Transgender | an umbrella term for people whose gender identity and/or expression is different from cultural expectations based on the sex they were assigned at birth. Being transgender does not imply any specific sexual orientation. Therefore, transgender people may identify as straight, gay, lesbian, bisexual, etc. Additionally, not all genderqueer or non-binary people identify as transgender – and some people who have transitioned to their true gender choose to identify as just a “man” or “woman” instead of transgender.
Transitioning | the social, legal, and/or medical process a transgender person may go through to make their gender identity fit their gender expression, presentation, or sex. This word means many different things to different people, and a person doesn’t have to experience all or any of these common transitioning elements to identify as their true gender.
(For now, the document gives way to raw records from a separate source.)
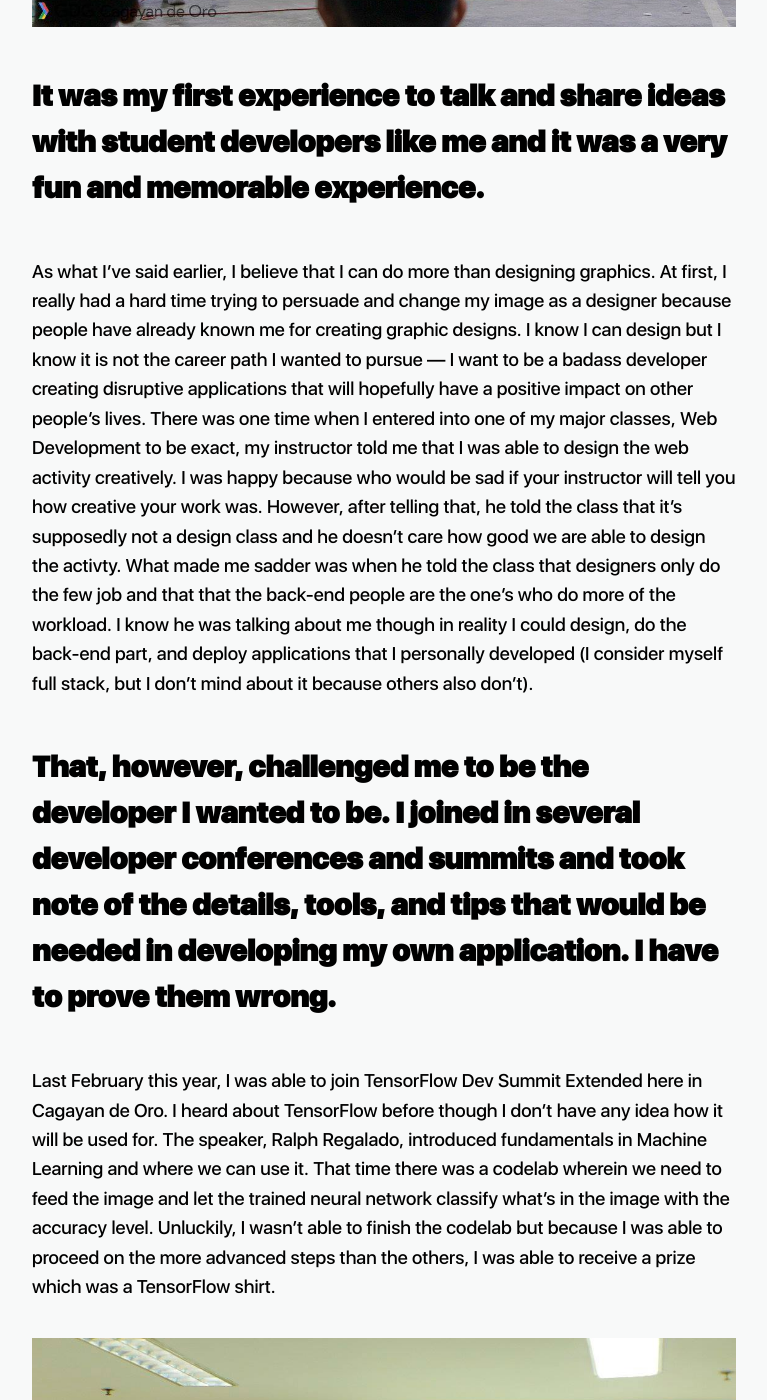
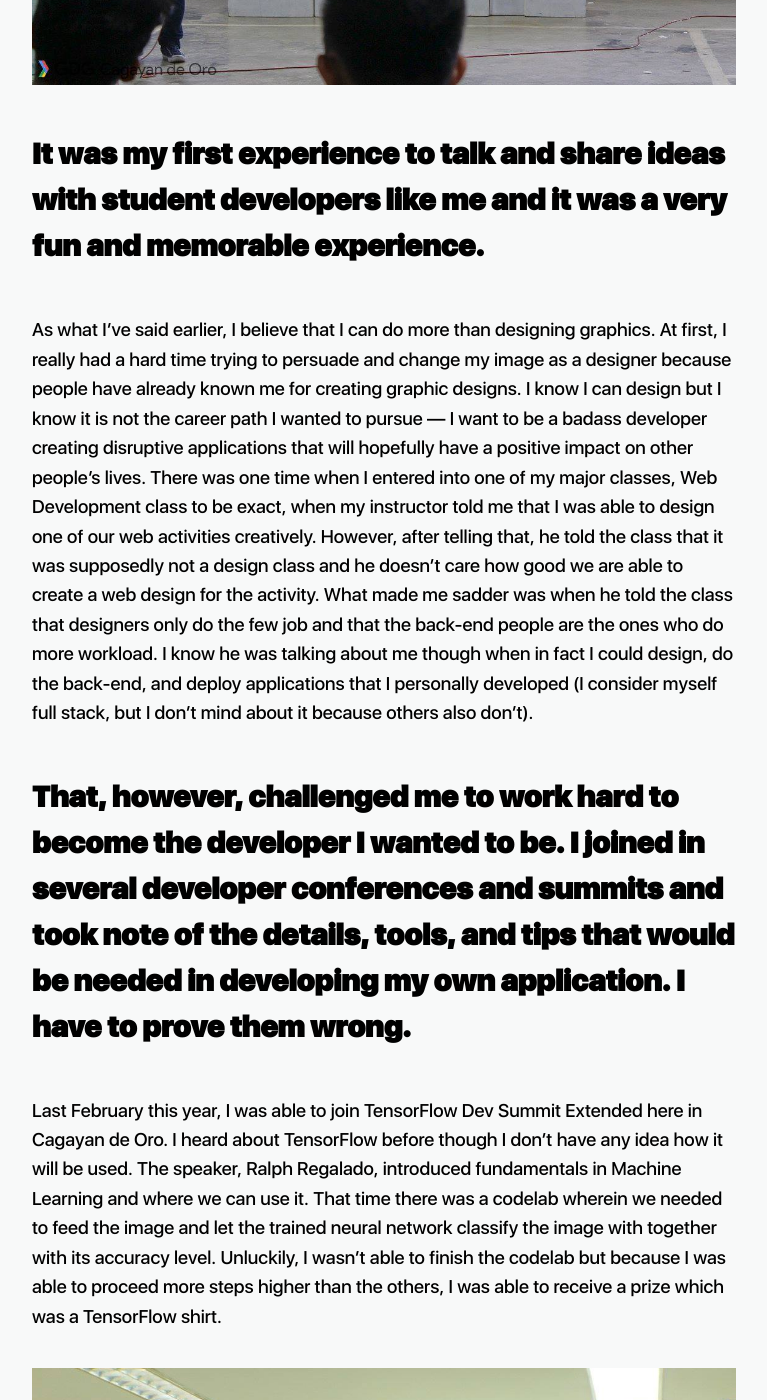
Before and after one commit to marcreyesph/blog-marcreyesph, a Jekyll site: the page built from _posts/2017-12-26-devfest-2017-a-developer-story.md, in a window 1280 px wide and 1400 px high, scrolled down 2347 px. Shown: the whole window, without its empty margins (256-1023 px from the left). Built offline with Jekyll 4.4.1, drawn with Linux system fonts in a browser that asks for light colours; nearby versions of some CDN libraries; some of the changed text lies outside the part shown.

Commit message:
Update blog post

```diff
--- a/_posts/2017-12-26-devfest-2017-a-developer-story.md
+++ b/_posts/2017-12-26-devfest-2017-a-developer-story.md
@@ -7,27 +7,27 @@
   - Deep-Learning
   - Google-Developers
   - Talks
-description: Studying Machine Learning is never easy especially if you don't have the patience, willingness, and openness to learning. Learn more about how I started studying Machine Learning to talking about what I have developed during my study. You always just have to aim for learning.
+description: Studying Machine Learning is never easy especially if you don't have the patience, willingness, and openness to learning. Learn more about how I started studying Machine Learning to having my first keynote at GDGCDO DevFest 2017.
 image: /assets/images/posts/gdgcdo-devfest-2017.jpg
 ---
 
 > "It always seems impossible until it is done" &mdash; Nelson Mandela
 
-Three years ago, when I was 15 and a fourth year high school student, I joined my first DevFest in Cagayan de Oro. I was first introduced to DevFest by my former club moderator, Dave, who was already able to join the event for a couple of times already because he was a volunteer of the community. I have two techie friends back then, Andrew and Lance who were my batchmates and were also members of the tech club in High School. Now we are on separate ways, Lance who is currently finishing his degree in Medical Laboratory Science (MLS) and Andrew who is currently an Information Systems student. My first DevFest was fun and being able to create my first Polymer Web App was a fulfilling and fun experience as a budding developer.
+Three years ago, when I was fifteen and a fourth year High School student, I joined my first DevFest in Cagayan de Oro. I was first introduced to DevFest by my former club moderator, Dave, who was already able to join the event for a couple of times because he was a volunteer of the community. I had two techie friends back then, Andrew and Lance who were my batchmates and were also members of the same tech-oriented club in High School. Now we are on separate ways: Lance who is currently finishing his degree in Medical Laboratory Science (MLS) and Andrew who is currently an Information Systems (IS) student. My first DevFest was memorable and being able to create my first Polymer Web App was a fulfilling and fun experience as a budding developer.
 
 ![Lance, Me, and Andew at GDGCDO DevFest 2014](/assets/images/posts/body/dv-7.jpg "Lance, Me, and Andew at GDGCDO DevFest 2014")
 
-Three years after, I never would have thought to be a volunteer of the community, GDG Cagayan de Oro, meeting other tech enthusiasts in Northern Mindanao. I am currently the Creative Lead of the community, creating posters and other promotional materials. I knew that I can do better things other than designing for the community. So one time when the community manager, Josan, told me to talk for a Campus Roadshow about how design contributes to the improvement of technology and vice versa, I grabbed the opportunity.
+Three years after, I never would have thought to be given an opportunity to volunteer for the community, GDG Cagayan de Oro. I was able to meet other tech enthusiasts in Northern Mindanao which was one that I'm looking forward to that time when I first joined the community. I am currently the Creative Lead of the community which is tasked to create posters and other promotional materials. I knew that I can do better things other than designing graphics. So one time when the community manager, Josan, told me to talk for a Campus Roadshow about how design contributes to the improvement of technology and vice versa, I grabbed the opportunity.
 
 ![GDGCDO Campus Roadshow at Christ the King College](/assets/images/posts/body/dv-1.jpg "GDGCDO Campus Roadshow at Christ the King College")
 
 > It was my first experience to talk and share ideas with student developers like me and it was a very fun and memorable experience.
 
-As what I’ve said earlier, I believe that I can do more than designing graphics. At first, I really had a hard time trying to persuade and change my image as a designer because people have already known me for creating graphic designs. I know I can design but I know it is not the career path I wanted to pursue &mdash; I want to be a badass developer creating disruptive applications that will hopefully have a positive impact on other people's lives. There was one time when I entered into one of my major classes, Web Development to be exact, my instructor told me that I was able to design the web activity creatively. I was happy because who would be sad if your instructor will tell you how creative your work was. However, after telling that, he told the class that it's supposedly not a design class and he doesn't care how good we are able to design the activty. What made me sadder was when he told the class that designers only do the few job and that that the back-end people are the one's who do more of the workload. I know he was talking about me though in reality I could design, do the back-end part, and deploy applications that I personally developed (I consider myself full stack, but I don't mind about it because others also don't).
+As what I’ve said earlier, I believe that I can do more than designing graphics. At first, I really had a hard time trying to persuade and change my image as a designer because people have already known me for creating graphic designs. I know I can design but I know it is not the career path I wanted to pursue &mdash; I want to be a badass developer creating disruptive applications that will hopefully have a positive impact on other people's lives. There was one time when I entered into one of my major classes, Web Development class to be exact, when my instructor told me that I was able to design one of our web activities creatively. However, after telling that, he told the class that it was supposedly not a design class and he doesn't care how good we are able to create a web design for the activity. What made me sadder was when he told the class that designers only do the few job and that the back-end people are the ones who do more workload. I know he was talking about me though when in fact I could design, do the back-end, and deploy applications that I personally developed (I consider myself full stack, but I don't mind about it because others also don't).
 
-> That, however, challenged me to be the developer I wanted to be. I joined in several developer conferences and summits and took note of the details, tools, and tips that would be needed in developing my own application. I have to prove them wrong.
+> That, however, challenged me to work hard to become the developer I wanted to be. I joined in several developer conferences and summits and took note of the details, tools, and tips that would be needed in developing my own application. I have to prove them wrong.
 
-Last February this year, I was able to join TensorFlow Dev Summit Extended here in Cagayan de Oro. I heard about TensorFlow before though I don't have any idea how it will be used for. The speaker, Ralph Regalado, introduced fundamentals in Machine Learning and where we can use it. That time there was a codelab wherein we need to feed the image and let the trained neural network classify what's in the image with the accuracy level. Unluckily, I wasn't able to finish the codelab but because I was able to proceed on the more advanced steps than the others, I was able to receive a prize which was a TensorFlow shirt.
+Last February this year, I was able to join TensorFlow Dev Summit Extended here in Cagayan de Oro. I heard about TensorFlow before though I don't have any idea how it will be used. The speaker, Ralph Regalado, introduced fundamentals in Machine Learning and where we can use it. That time there was a codelab wherein we needed to feed the image and let the trained neural network classify the image with together with its accuracy level. Unluckily, I wasn't able to finish the codelab but because I was able to proceed more steps higher than the others, I was able to receive a prize which was a TensorFlow shirt.
 
 ![TensorFlow Dev Summit Extended CDO](/assets/images/posts/body/dv-2.jpg "TensorFlow Dev Summit Extended CDO")
 
@@ -45,27 +45,27 @@
 
 ![Image Completion/Inpainting Demo](/assets/images/posts/body/dv-9.jpg "Image Completion/Inpainting Demo")
 
-After developing the simple application myself, I had to let others try it and have their feedback. Their feedbacks were nice and with that I had to demo it at GDGCDO DevFest 2017, when Jhai Maandig, Co-Community Manager of GDGCDO invited me to speak about what I have developed. From being a delegate to a Keynote speaker, this is an experience that I will never forget. It was a nerve wracking experience because there I know there were expert Pythonistas out there and I'm afraid that they might judge me for an ugly code which luckily did not happen to me. I introduced the anatomy of an image, data processing libraries such as numpy, data visualization libraries like matplotlib, and of couse, TensorFlow. I also introduced them the basics when importing an image datasets together their batch dimension in code progression.
+After developing the simple application myself, I had to let others try it and have their feedback. Their feedbacks were great and with that I was able to demo it at GDGCDO DevFest 2017, when Jhai Maandig, Co-Community Manager of GDGCDO invited me to speak about what I have developed. From being a delegate to a Keynote speaker, this is an experience that I will never forget. It was a nerve wracking experience because I knew there were expert Pythonistas out there and I'm afraid that they might judge me for an ugly code which luckily did not happen. I introduced the anatomy of an image, data processing libraries such as numpy, data visualization libraries like matplotlib, and of course, TensorFlow. I also introduced them the basics when importing an image datasets together their batch dimension in code progression.
 
 ![Anatomy of an Image](/assets/images/posts/body/dv-11.jpg "Anatomy of an Image")
 
 ![Color Channels](/assets/images/posts/body/dv-12.jpg "Color Channels")
 
-While I was talking about Machine Learning using TensorFlow, I really hoped to finish my talk because my hands were shaking. When my time ended, and it was time for the audience to ask for questions, one student developer asked me about what to look for in image datasets when uploading. I was saddened, though, because only a few were interested in algorithms and Mathematics which I already have expected since most of them were Information Technology (IT) students and graduates.
+While I was talking about Machine Learning using TensorFlow, I really hoped to finish my talk because my hands were shaking. When my time ended, and it was time for the audience to ask for questions, one student developer asked me about what to look for in image datasets when uploading. I was saddened, though, because only a few were interested in the topic. I told them that developing your own Machine Learning application is never easy but if you have the willingness to learn, then you probably will be able to develop one in the future.
 
 ![GDGCDO DevFest 2017 Participants](/assets/images/posts/body/dv-6.jpg "GDGCDO DevFest 2017 Participants")
 
-I can say that my love for learning together with God's help has enabled me to learn Machine Learning. I know it is really difficult at first and there are people on the way trying to disappoint you, you just need to stand up and prove them wrong.
+I can say that my love for learning together with God's help has helped me learn Machine Learning. I know it is really difficult at first and that there are people trying to disappoint you. All you need to do is to just stand up and prove them wrong.
 
 > Actions speak louder than words and you need to show them real results.
 
-This year I'm glad to have been invited to talk in three summits and roadshows and I must say to myself that it's a job well done.
+This year I'm glad to have been invited to talk in three summits and roadshows and I must say to myself that they're all great experiences.
 
-Just recently, my team was accepted to be funded by Jollibee Group Foundation to help our farmers become more efficient in farming. Our team hoped to utilize Image Processing and Machine Learning to analyze crop health and infestation which is very exciting because I get to share my skills as a budding Machine Learning developer.
+Just recently, my team was accepted to be funded by Jollibee Group Foundation in hopes to help our farmers become more efficient in farming. Our team hoped to utilize Image Processing and Machine Learning to analyze crop health and infestation where I am very excited because I get to share my skills as a budding Machine Learning developer.
 
 ![Tanumbotics Team](/assets/images/posts/body/jfep-3.jpg "Tanumbotics Team")
 
-I believe this is just the start of something big and I know I can do bigger things just like you if you're just eager to learn despite the hardships and disappointments. In the end it's all worth it and you can finally say to yourself that you've done a great job. Have a great new year ahead!
+I believe this is just the start of something big and I know you can, too&mdash;only if you're just eager to learn despite the hardships and disappointments. In the end it's all worth it and you can finally say to yourself that you've done a great job. Have a great new year ahead!
 
 ---
 
```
Unconscious Bias (Implicit Bias) | attitudes, stereotypes, and beliefs that can affect our understanding, actions, and decisions in an unconscious manner. These biases, which encompass both favorable and unfavorable assessments, are activated involuntarily and without an individual’s awareness or intentional control. Everyone holds unconscious beliefs about various social and identity groups, and these biases stem from one’s tendency to organize social worlds by categorizing.
* Many of the terms in this glossary have evolved over time, and continue to evolve, often meaning different things to different people. This list is not all-inclusive, nor are the definitions provided universal. They are provided as a starting point for discussions and understanding.
** Remember, the only person who has the power to label someone, is the individual themselves. Consider asking someone what they mean when they use a term, especially when they use it to describe their identity. Always be respectful of how someone chooses to identify, and use their preferred identity, name, and pronouns.